Websites are driven by software, and software has bugs. Sometimes those bugs produce unfortunate results. The video below gives you one such example—an instance when the website of a major retailer in the US began displaying goods at a price far lower than that at which they were supposed to be displayed. Similar situations have also arisen in the UK. In cases like this, the sellers are usually able to cancel all orders placed on the basis of the incorrectly displayed price, by drawing on the law of mistake.
Watch the video below, and consider the situation in light of the legal rules pertaining to mistake.
- Two varieties of mistake are possibly applicable to this situation.
- Mutual mistake deals with situations where the parties have misunderstood each other, and their words cannot be given a clear objective meaning. The classic case is Raffles v Wichelhaus (1864) 2 H&C 906, where the parties contracted to send a shipment on a ship called the ‘Peerless’, without realising that there were two ships with the same name.
- Unilateral mistake as to terms deals with a situation where one party accidentally misstates the terms. The other party is aware of the mistake, and deliberately seeks to take advantage of it. For unilateral mistake to affect a contract’s validity, there must be an actual mistake such that one party actually believes that the terms are otherwise than they actually are, and enters into the contract on that basis. The other party must know (or ought to have known) of the mistake.
- Unilateral mistakes as to terms will not apply if the mistake relates to a background matter of fact rather than to a term itself. The distinction between the two is illustrated by the contrast between the cases of Hartog v Colin and Shields  3 All ER 566 and The Hariette N  EWHC 2257 (Comm). In the latter case, the other party knew of the first party’s mistake and deliberately kept silent. Nevertheless, the contract was valid because the mistake did not relate to a term (as the phrase is understood in law).

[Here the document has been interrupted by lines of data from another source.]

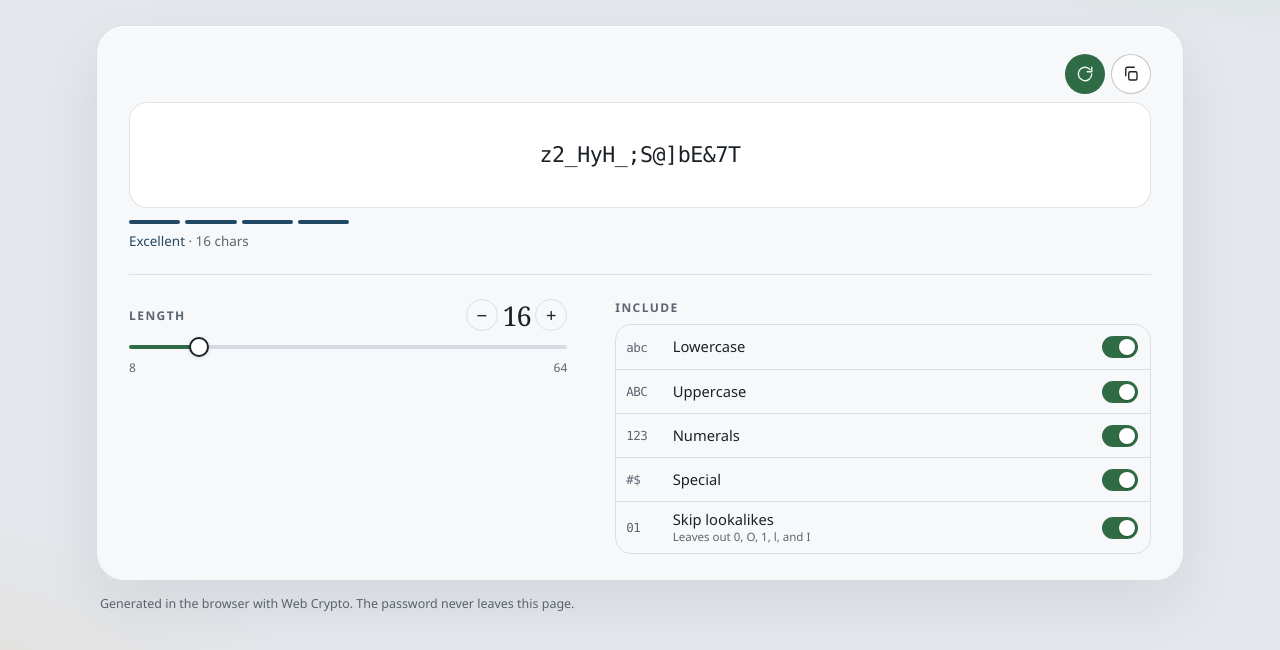
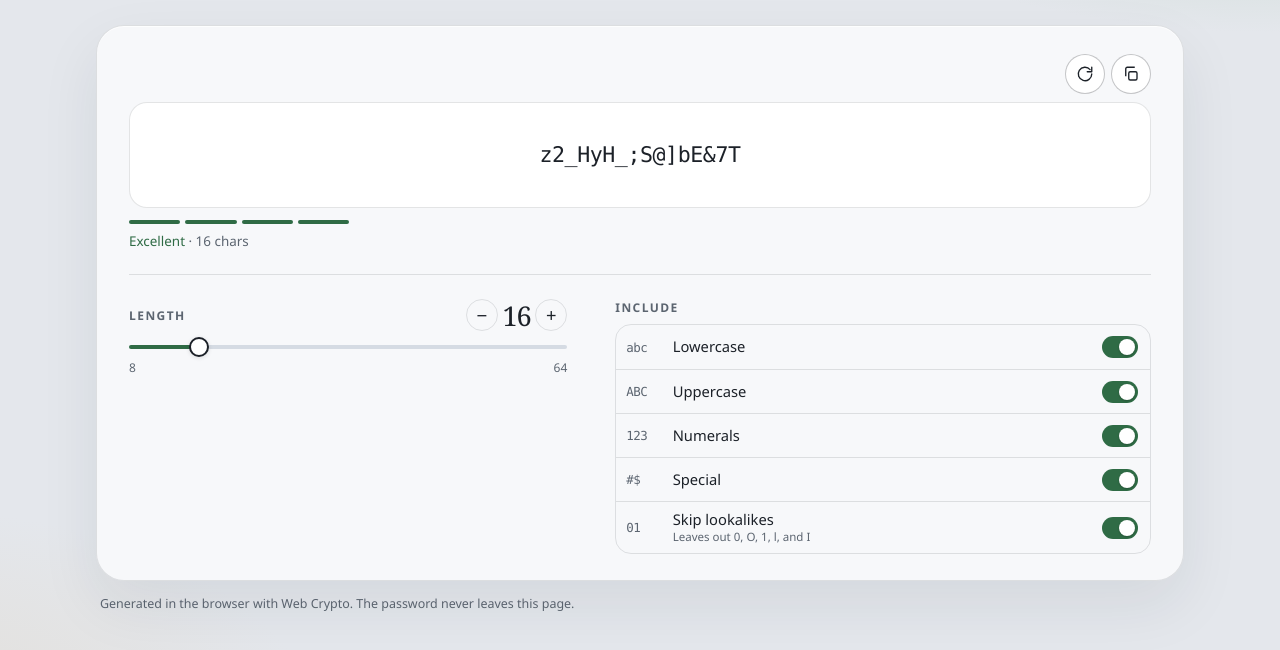
Before and after one commit to sanjaysingh/passgen, a website: page index.html in a window 1280 px wide. Shown: the part 138-788 px from the top of the page. Drawn offline with Linux system fonts and the light colour scheme.

Commit message:
Color the excellent strength bar green and match the generate button to copy.

```diff
--- a/index.html
+++ b/index.html
@@ -25,7 +25,7 @@
         <div class="stage">
           <div class="password-row">
             <div class="tool-actions">
-              <button type="button" id="generate" class="icon-btn primary" aria-label="Generate password">
+              <button type="button" id="generate" class="icon-btn" aria-label="Generate password">
                 <svg viewBox="0 0 24 24" width="18" height="18" fill="none" stroke="currentColor" stroke-width="1.8" stroke-linecap="round" stroke-linejoin="round" aria-hidden="true">
                   <path d="M21 12a9 9 0 1 1-2.2-5.9"></path>
                   <path d="M21 3v6h-6"></path>
--- a/styles.css
+++ b/styles.css
@@ -19,7 +19,7 @@
   --weak: #b5523a;
   --fair: #9a7040;
   --strong: #3d6484;
-  --excellent: #234864;
+  --excellent: #2f6b45;
   --shadow: 0 1px 0 rgba(255, 255, 255, 0.75) inset, 0 24px 60px rgba(28, 36, 48, 0.08);
   --sans: "Segoe UI Variable Text", "Segoe UI", system-ui, sans-serif;
   --serif: Georgia, "Iowan Old Style", "Palatino Linotype", Palatino, serif;
@@ -48,7 +48,7 @@
     --weak: #e7a090;
     --fair: #e0c08a;
     --strong: #9ebbd0;
-    --excellent: #d5e4ef;
+    --excellent: #6dbf86;
     --shadow: 0 1px 0 rgba(255, 255, 255, 0.06) inset, 0 24px 70px rgba(0, 0, 0, 0.38);
   }
 }
@@ -278,12 +278,6 @@ textarea::placeholder {
 
 .icon-btn svg { display: block; }
 .icon-btn .icon-check { display: none; }
-
-.icon-btn.primary {
-  border-color: transparent;
-  background: var(--accent);
-  color: var(--accent-ink);
-}
 
 .icon-btn.is-copied {
   border-color: transparent;
@@ -538,14 +532,13 @@ input[type="range"]::-moz-range-thumb {
 }
 
 @media (hover: hover) {
-  .icon-btn:hover:not(:disabled):not(.primary):not(.is-copied),
+  .icon-btn:hover:not(:disabled):not(.is-copied),
   .stepper button:hover:not(:disabled) {
     background: var(--row-hover);
   }
 
   .toggle:hover { background: var(--row-hover); }
 
-  .icon-btn.primary:hover:not(:disabled),
   .icon-btn.is-copied:hover {
     background: var(--accent-hover);
   }
```
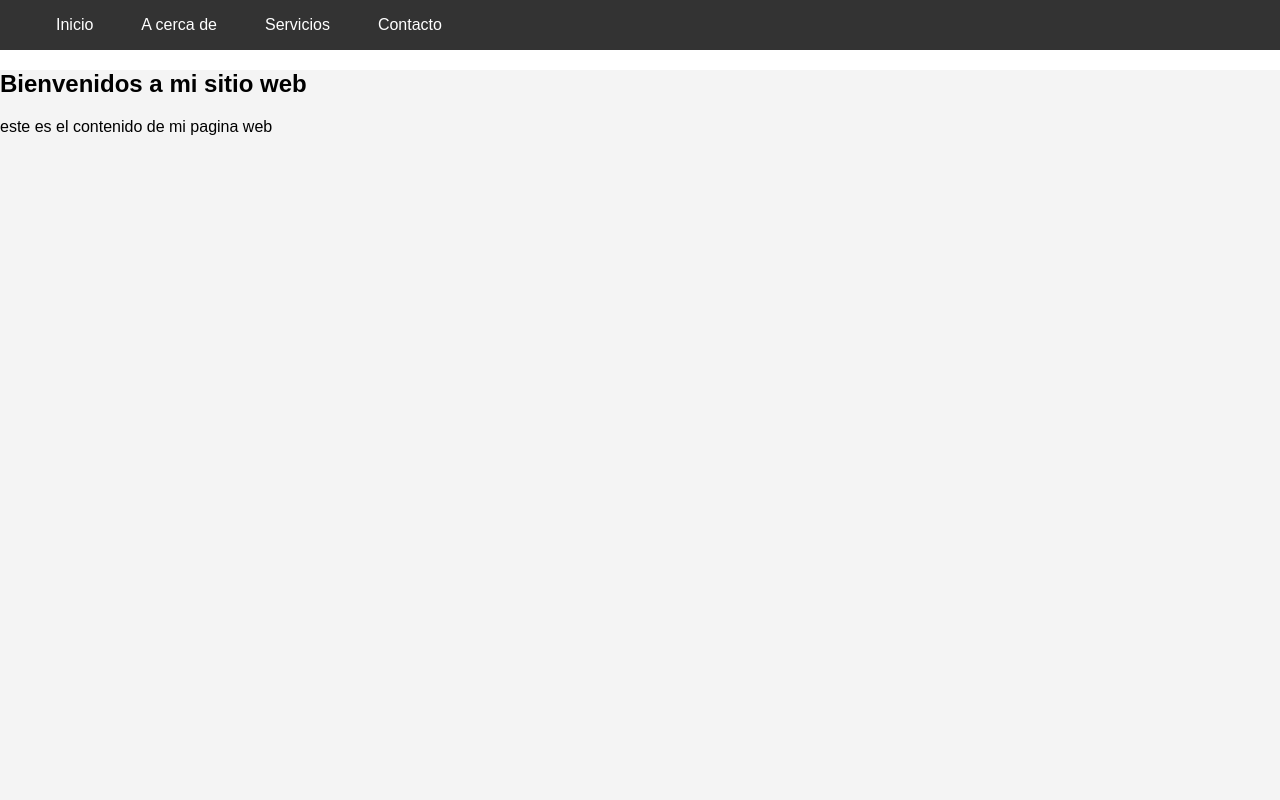
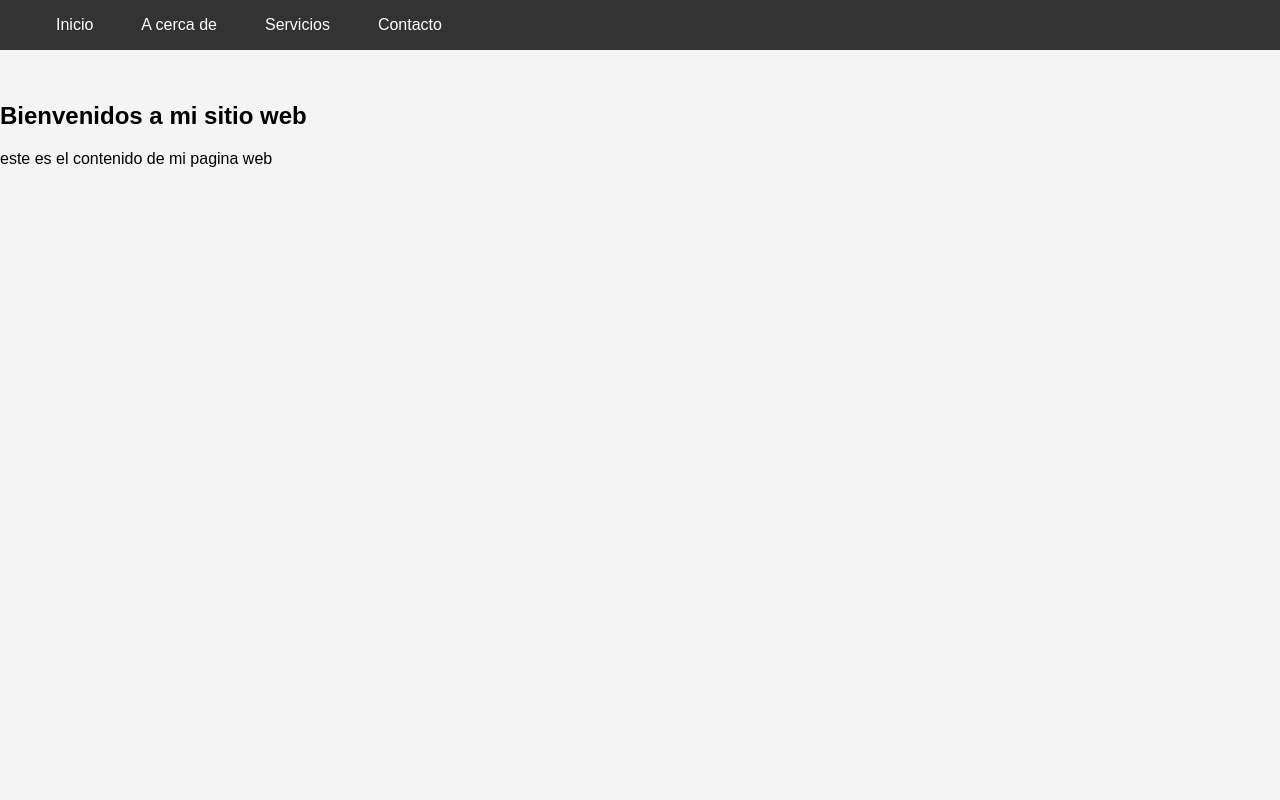
Before and after one commit to Joserafa20/Lab14, a plain HTML site: page index.html in a window 1280 px wide. Shown: the top 800 px of the page. Drawn offline with Linux system fonts and the light colour scheme.

Commit message:
agregando section

```diff
--- a/assents/styles.css
+++ b/assents/styles.css
@@ -65,3 +65,7 @@ nav ul li a:hover{
     height: 100vh;
     background-color: #f4f4f4;
 }
+
+section{
+    padding: 2em 0;
+}
```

- On the facts of this case, it is likely that the law of unilateral mistake will apply, because the price of goods is a term. Nevertheless, it is important to understand that unilateral mistake is a narrow concept. Parties are not under a general duty to act ethically, and taking advantage of a mistake made by the other is perfectly fine as long as there is no legal rule to the contrary.